The Quickening Maze , shortlisted for this year’s Booker Prize, is beautifully written but is limited by a serious absence of narrative unity.
Drawing upon the lives of real people, in real situations, the book is ostensibly the story of the 19th Century English poet John Clare, and his incarceration in Dr Matthew Allen’s High Beach Asylum, in Epping Forest in Essex. The ‘nature’ poet, whose mad hallucinations centre around his first, dead love, Mary, and his own identity — sometimes he is the poet Lord Byron, sometimes the boxer Jack Randall — is denied the company of his muse, the forest, and his wives, the real Patty and the imagined Mary. We follow his descent into madness. But although The Quickening Maze is so described, and although it starts and ends with John Clare, it is not particularly about him. A host of characters make up the tableau at High Beach Asylum. There is Dr. Allen, a seemingly wise and self-possessed medical man who launches into an ill-fated enterprise to sell wood-carving machines and prove to his skeptical family that he is an entrepreneurial genius. There is a young, as yet un-lauded Alfred Tennyson, living in the vicinity while his brother takes treatment, nursing grouses against literary critics, and investing in Allen’s doomed project in a bid to get rich quick. There is Hannah, Allen’s daughter, smitten by Tennyson, and trying touchingly to reel her man in. There are others too, the gypsies in the forest, the patients in the asylum, an aristocrat’s lovelorn son, a business magnate, Dr. Allen’s brutish colleague.

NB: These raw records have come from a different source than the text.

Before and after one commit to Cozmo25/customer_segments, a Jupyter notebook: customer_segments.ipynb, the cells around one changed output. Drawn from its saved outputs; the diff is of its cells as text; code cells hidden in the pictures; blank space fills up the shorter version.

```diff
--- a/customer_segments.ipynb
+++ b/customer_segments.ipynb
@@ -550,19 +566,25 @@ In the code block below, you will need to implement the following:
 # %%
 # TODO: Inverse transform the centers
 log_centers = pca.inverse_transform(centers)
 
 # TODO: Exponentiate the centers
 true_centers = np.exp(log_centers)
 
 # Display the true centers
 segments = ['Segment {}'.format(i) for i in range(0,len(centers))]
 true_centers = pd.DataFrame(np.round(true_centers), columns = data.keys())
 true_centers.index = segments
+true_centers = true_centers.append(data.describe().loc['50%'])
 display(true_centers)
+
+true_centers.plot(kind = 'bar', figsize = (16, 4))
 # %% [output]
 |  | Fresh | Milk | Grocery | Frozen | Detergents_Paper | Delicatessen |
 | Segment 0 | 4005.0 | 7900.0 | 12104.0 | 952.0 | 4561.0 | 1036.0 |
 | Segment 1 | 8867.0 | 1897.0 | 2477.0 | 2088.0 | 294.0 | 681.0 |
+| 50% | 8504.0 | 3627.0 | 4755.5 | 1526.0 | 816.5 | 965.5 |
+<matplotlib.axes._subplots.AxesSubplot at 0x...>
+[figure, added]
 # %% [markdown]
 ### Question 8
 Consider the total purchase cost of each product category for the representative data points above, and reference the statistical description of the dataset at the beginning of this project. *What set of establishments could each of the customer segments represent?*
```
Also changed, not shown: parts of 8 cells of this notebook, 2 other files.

Precise but disparate
Now, to varying degrees, these various storylines are each engaging. The book abounds in apposite descriptions of people’s emotions. The unwavering stubbornness of a lunatic receiving treatment; ’she could hear that he [the doctor] was exasperated, as with an awkward child, whereas it was his understanding that was childish’; Allen’s fatal attraction to ‘risk’; ‘there was a pent force in having things at stake that seemed to charge one’s limbs with energy and made eventual triumph more intense than could be imagined’; Hannah’s curious relief at knowing finally that she can’t have Tennyson;, because now ‘the failure was outside of her body. It was already there, in the green and sunlit day’, are high quality pieces of thought, with writing to match. The setting too, is precisely evoked; Epping Forest, dark and lovely and teeming with interior life, stays with the reader as an abiding presence. Where the novel loses steam, though, is in the big picture. Its various parts never really coalesce, either thematically or structurally. Aside from their co-existence in place and time, John Clare has little to do with Tennyson, or Hannah, or Allen’s wood-carving scheme. And though it is possible for the enthusiastic reader to hunt out commonalities of meaning, running through the different stories- Imagination’s battle with Reality, for example, or simply the ‘quickening maze’ that each character navigates — one feels that the novel should have done more of this work.
Partly, perhaps, this lack of unity stems from the inherent difficulties of transmuting non-fictional material into a single work of fiction. John Clare’s story is both true and interesting. So is Matthew Allen’s. Foulds is thus naturally keen to include both in his book, but the question remains; do they reveal any greater truth, when examined side by side? The other culprit, maybe, is the narrative style that Foulds adopts — one that is becoming increasingly fashionable in contemporary literature. The book unfolds scene by scene, flitting from place to place as a camera would. This allows for vivid images and a sense of compacted meaning, but it is, quintessentially, the style of a movie. It is a transplant, therefore, from a different mode of imagining. Not only does it somewhat distance the author from his characters, to have a metaphorical camera installed in between, but it might also waylay him into pursuing parallel, unconnected storylines, where the more traditional literary narrative, that cuts the whole book from one cloth, would have imposed a desirable unity. So it is in the thick of individual scenes that Foulds’ brilliance shines through; not in the transitions, nor in the whole. That still leaves enough brilliance, however, to make this book well worth your while.